(in the voice of my husband)
crusty and warm, smelling of yeast
and earth, accompanied by grapes and cheese
and the soft wild herbs under a tree in spring
with the sun building its strength, warming
the soil, warming your winter bones,
sprouting the seeds of grain, holy, holy.
I cut bread as my grandparents did
by holding it against my heart and slicing
the knife in and around. My wife complains
that the end is rough. She slices it on a breadboard
with a serrated knife like a clinician, straight through,
as if it were not a body. Sometimes she even leaves it
the wrong way up. I turn it over patiently.
It is an insult to put the body of Christ on its head.
Old habits die hard, as they say;
I wouldn’t call myself a Christian
but a loaf of bread is a loaf of bread
and Jesus was a man in the line
of enlightened teachers. He made
some mistakes and the church many more.
It’s ironic that Jesus stood pointing the way
and everyone is still looking at his finger.
He said, ‘Cleave the wood
and you’ll find me there,
turn a stone and there I’ll be’
or something like that.
Christ in the wood, in the stone,
in the soil that grows the rye,
in the muscles of the baker’s hands,
in the sweet yeast smell in the darkest hours,
in the shy girls in aprons counting coins into your hand,
in the sparkling tiles underfoot,
holy, all holy.
And the hand that holds the knife,
the hand of my wife passing a slice,
neat and straight and perfect for toasting.
It sponges with the life of yeast and rye,

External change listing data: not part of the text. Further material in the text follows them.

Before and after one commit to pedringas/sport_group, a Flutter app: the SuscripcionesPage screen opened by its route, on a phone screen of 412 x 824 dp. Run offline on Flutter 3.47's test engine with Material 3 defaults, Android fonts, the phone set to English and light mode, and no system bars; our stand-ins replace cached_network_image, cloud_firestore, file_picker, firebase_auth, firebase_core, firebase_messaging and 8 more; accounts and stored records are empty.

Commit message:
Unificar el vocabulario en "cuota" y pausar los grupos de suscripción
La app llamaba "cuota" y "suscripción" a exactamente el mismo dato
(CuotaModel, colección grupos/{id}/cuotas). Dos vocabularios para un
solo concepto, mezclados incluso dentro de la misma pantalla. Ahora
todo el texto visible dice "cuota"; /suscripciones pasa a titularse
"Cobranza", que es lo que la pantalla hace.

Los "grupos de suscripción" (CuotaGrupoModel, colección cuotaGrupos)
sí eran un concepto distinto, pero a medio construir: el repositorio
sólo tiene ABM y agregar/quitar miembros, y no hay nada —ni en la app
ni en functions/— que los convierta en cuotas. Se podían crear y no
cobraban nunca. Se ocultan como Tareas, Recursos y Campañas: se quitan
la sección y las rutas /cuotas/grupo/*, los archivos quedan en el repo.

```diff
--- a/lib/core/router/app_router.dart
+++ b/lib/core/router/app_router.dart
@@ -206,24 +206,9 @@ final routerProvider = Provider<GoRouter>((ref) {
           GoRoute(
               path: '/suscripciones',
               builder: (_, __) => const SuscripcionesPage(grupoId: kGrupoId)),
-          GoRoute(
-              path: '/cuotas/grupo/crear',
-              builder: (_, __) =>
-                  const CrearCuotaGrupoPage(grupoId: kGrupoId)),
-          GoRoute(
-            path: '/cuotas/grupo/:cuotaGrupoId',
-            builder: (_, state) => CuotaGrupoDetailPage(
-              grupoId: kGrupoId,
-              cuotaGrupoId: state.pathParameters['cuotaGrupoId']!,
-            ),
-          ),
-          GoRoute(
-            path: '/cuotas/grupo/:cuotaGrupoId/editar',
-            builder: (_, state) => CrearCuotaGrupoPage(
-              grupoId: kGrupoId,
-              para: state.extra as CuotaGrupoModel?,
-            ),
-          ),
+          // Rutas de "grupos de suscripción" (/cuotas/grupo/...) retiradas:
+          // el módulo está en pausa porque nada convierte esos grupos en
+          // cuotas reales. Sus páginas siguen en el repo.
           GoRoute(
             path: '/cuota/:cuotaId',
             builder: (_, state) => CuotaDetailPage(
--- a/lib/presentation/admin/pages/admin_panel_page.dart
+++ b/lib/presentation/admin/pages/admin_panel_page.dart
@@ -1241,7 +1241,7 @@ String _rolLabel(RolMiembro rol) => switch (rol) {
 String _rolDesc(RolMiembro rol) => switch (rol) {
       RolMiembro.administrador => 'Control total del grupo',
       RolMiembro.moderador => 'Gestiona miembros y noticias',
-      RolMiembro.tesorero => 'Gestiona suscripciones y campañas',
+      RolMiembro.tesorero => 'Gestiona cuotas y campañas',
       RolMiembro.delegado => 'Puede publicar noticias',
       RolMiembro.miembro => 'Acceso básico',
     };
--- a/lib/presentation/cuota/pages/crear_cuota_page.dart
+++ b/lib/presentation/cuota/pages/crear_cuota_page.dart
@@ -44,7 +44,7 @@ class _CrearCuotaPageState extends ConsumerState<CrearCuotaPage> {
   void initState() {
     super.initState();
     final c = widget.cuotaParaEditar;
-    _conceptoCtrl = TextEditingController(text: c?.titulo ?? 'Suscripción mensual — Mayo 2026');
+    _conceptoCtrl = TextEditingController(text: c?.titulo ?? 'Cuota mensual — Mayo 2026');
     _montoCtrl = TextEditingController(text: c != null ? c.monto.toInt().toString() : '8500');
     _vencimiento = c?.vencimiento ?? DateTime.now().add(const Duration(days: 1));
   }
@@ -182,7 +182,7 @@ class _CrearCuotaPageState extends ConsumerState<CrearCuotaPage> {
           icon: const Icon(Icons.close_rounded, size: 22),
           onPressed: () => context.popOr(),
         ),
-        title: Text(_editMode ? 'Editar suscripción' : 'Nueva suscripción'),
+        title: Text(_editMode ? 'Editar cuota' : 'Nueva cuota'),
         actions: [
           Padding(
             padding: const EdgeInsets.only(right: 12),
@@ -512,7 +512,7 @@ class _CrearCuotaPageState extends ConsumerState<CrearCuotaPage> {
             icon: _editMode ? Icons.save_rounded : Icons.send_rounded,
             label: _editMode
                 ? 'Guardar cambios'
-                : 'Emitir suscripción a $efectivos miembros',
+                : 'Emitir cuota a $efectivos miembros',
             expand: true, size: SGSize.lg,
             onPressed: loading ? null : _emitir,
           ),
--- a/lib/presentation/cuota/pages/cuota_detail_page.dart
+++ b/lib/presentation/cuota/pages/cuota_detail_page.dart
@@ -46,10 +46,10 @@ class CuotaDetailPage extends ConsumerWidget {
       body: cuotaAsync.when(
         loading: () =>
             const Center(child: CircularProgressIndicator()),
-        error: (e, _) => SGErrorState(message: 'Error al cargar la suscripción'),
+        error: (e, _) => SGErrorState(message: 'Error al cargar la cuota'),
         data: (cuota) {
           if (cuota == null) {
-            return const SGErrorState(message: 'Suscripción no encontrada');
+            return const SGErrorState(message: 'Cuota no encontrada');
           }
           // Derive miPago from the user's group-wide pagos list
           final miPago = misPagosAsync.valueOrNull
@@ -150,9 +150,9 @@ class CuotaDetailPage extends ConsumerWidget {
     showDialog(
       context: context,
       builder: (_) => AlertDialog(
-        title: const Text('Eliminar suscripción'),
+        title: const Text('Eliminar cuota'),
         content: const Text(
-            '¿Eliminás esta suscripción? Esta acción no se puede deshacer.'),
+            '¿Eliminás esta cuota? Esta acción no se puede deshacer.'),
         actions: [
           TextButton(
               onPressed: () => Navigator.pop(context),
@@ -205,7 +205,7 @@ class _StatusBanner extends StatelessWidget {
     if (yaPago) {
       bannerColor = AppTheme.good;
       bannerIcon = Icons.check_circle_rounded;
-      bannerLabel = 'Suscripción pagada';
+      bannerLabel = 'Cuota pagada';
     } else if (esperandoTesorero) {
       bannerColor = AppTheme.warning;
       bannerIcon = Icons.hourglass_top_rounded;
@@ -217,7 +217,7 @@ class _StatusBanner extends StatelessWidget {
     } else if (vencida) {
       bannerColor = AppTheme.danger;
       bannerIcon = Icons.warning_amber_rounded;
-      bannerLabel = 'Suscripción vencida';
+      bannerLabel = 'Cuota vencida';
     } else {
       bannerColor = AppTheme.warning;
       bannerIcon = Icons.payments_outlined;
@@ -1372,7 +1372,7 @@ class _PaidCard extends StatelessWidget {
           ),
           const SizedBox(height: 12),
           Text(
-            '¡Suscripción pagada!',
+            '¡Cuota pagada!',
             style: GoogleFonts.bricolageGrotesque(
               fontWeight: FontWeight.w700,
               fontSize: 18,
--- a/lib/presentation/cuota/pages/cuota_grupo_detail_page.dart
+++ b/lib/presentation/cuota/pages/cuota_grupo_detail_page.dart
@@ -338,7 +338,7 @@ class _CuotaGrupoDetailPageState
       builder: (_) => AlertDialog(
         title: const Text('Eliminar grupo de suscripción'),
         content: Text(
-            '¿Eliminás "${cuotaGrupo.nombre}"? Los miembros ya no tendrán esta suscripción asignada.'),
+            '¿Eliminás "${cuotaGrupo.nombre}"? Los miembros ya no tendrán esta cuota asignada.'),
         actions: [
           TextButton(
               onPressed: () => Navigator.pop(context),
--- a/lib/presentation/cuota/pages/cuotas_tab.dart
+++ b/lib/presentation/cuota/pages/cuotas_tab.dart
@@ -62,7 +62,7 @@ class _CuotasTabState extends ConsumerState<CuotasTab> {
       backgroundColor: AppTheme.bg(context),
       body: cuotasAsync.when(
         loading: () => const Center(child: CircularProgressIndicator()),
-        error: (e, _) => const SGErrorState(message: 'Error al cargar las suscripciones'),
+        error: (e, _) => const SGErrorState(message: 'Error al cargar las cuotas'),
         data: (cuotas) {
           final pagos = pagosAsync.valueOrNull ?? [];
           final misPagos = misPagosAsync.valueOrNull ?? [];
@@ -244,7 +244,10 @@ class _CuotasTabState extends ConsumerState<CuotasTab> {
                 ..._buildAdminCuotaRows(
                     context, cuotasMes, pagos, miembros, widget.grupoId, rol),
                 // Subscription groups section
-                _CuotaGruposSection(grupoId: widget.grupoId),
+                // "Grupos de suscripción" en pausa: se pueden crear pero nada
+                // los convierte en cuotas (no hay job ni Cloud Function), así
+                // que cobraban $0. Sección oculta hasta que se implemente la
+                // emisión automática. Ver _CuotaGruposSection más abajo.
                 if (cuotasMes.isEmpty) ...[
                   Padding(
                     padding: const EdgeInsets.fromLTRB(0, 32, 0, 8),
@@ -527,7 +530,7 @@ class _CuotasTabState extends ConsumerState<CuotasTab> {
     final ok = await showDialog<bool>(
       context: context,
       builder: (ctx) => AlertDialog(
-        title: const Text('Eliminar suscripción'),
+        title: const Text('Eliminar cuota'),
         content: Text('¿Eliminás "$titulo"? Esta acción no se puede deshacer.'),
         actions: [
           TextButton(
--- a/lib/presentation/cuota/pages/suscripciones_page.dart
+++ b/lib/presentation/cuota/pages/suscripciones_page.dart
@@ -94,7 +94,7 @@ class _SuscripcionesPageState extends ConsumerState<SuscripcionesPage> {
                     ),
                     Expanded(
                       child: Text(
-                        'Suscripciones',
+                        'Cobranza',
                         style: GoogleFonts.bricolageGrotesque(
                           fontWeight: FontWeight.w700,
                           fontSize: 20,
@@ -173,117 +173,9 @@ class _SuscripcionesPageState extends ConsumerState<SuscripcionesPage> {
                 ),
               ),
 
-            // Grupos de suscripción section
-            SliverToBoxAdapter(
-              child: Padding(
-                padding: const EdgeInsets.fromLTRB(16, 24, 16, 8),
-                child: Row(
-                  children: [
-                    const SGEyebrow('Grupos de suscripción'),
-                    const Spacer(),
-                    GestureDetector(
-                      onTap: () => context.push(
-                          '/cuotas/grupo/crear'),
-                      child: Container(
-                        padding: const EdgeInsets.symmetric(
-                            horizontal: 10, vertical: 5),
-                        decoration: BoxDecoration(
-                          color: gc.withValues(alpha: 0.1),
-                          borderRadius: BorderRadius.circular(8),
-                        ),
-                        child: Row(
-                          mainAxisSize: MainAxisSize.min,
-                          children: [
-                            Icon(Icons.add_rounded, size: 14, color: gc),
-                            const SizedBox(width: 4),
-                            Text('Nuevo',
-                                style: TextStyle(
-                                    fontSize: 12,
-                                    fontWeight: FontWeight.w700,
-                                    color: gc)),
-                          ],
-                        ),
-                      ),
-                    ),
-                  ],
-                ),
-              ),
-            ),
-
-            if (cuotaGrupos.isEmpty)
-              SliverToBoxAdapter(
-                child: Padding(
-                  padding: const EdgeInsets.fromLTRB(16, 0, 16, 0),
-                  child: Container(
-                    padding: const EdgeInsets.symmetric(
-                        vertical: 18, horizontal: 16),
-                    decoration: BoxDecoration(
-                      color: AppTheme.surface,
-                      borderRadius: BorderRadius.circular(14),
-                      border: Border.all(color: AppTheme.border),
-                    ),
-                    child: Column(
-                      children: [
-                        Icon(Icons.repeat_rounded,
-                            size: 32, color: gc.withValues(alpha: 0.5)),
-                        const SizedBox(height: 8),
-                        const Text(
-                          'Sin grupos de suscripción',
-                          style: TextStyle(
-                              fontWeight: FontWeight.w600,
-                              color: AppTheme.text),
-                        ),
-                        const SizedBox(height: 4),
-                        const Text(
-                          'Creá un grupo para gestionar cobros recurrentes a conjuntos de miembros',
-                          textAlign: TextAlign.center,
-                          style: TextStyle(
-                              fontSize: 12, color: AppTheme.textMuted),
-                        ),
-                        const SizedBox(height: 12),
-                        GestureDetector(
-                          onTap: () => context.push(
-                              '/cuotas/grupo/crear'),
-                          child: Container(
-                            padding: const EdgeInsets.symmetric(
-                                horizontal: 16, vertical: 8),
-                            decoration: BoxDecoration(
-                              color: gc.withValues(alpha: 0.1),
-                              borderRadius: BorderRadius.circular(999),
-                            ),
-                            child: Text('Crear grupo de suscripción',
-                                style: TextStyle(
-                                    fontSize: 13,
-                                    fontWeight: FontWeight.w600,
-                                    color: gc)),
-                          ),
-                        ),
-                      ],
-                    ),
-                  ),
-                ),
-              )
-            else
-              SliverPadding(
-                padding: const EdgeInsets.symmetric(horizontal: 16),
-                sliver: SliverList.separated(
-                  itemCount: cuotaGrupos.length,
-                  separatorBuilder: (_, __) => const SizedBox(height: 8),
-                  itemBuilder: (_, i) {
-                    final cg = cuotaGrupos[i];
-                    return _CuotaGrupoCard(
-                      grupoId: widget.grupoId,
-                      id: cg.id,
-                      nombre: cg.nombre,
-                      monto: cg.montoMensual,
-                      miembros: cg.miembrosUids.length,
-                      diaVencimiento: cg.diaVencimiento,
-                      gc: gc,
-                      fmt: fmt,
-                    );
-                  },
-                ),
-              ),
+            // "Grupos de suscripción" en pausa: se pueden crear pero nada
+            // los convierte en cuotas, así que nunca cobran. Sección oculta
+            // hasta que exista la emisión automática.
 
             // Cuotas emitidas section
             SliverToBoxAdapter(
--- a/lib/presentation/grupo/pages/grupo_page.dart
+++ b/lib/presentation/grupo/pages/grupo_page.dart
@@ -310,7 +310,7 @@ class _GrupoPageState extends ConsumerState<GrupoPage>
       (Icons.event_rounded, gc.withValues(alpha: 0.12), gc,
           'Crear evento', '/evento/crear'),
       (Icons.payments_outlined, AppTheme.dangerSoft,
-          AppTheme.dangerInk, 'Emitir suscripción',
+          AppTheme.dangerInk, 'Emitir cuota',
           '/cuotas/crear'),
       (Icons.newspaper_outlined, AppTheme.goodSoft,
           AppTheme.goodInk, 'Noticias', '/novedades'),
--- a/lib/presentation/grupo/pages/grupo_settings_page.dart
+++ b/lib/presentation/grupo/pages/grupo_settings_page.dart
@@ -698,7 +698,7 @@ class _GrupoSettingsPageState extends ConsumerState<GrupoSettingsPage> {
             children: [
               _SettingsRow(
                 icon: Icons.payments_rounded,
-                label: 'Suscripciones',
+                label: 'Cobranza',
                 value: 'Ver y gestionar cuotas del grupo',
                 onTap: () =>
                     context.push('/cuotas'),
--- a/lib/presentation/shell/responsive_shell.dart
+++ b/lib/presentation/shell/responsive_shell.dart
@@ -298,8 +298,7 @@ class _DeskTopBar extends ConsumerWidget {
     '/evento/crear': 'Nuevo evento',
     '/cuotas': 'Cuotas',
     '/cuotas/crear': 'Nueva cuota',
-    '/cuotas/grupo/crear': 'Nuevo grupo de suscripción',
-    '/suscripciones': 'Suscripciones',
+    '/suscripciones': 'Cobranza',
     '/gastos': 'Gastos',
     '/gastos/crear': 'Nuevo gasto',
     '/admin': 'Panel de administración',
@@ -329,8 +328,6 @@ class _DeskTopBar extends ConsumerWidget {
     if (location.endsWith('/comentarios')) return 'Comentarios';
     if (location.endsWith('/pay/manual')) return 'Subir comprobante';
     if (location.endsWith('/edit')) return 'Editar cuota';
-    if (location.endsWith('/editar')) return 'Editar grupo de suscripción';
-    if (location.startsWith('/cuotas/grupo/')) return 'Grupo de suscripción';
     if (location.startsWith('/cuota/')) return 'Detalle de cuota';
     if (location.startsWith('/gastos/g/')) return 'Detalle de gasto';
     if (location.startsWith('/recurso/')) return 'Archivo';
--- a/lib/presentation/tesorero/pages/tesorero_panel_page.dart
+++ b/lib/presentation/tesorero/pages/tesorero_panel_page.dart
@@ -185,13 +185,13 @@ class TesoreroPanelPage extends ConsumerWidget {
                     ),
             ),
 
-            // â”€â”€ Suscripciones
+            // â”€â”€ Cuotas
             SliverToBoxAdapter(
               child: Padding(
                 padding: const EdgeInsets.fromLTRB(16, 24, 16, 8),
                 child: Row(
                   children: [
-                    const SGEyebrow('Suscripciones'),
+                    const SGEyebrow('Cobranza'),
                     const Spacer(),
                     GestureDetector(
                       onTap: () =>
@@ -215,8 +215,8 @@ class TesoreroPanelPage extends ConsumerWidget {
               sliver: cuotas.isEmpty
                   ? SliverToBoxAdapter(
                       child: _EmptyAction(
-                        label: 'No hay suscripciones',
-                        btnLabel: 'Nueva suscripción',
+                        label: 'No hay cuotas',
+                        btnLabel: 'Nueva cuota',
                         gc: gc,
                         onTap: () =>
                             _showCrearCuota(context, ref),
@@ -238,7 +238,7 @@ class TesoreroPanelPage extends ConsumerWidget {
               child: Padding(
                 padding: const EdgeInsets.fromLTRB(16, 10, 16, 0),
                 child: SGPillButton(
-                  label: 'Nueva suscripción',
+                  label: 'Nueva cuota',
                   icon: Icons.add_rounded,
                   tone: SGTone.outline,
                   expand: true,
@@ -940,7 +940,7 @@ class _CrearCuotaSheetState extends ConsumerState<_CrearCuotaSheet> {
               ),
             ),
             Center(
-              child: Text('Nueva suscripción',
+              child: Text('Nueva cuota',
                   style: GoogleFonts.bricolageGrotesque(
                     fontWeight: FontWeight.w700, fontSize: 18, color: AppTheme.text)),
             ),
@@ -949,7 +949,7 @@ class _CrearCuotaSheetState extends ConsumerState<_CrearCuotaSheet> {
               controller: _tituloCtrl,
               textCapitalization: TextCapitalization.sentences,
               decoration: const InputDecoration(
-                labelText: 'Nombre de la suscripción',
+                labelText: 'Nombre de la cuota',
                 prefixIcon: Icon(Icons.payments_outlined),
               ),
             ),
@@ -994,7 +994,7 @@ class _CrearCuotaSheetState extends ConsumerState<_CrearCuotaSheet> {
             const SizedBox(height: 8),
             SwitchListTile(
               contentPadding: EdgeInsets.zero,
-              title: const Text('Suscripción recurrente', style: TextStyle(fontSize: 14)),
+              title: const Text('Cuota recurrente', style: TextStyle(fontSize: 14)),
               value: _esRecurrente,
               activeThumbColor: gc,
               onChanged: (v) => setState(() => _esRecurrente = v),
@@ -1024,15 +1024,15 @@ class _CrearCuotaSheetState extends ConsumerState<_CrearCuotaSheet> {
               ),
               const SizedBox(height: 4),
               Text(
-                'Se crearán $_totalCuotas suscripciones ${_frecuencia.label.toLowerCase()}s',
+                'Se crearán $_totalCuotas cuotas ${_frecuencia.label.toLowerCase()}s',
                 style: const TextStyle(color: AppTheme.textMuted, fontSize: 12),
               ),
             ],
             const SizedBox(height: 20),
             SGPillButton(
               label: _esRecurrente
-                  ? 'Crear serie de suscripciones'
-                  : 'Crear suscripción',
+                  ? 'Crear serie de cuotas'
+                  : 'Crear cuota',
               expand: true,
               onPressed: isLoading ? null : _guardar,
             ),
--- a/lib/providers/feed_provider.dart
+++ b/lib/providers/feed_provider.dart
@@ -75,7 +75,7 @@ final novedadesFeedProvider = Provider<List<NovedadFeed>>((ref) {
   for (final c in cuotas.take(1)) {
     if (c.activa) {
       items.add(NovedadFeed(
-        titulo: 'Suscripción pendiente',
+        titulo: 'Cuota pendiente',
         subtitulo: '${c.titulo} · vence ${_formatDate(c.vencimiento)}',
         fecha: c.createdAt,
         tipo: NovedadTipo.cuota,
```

with sunshine and the minerals of the earth,
holy, holy, holy, holy.
from The Sparrow, by Belinda Broughton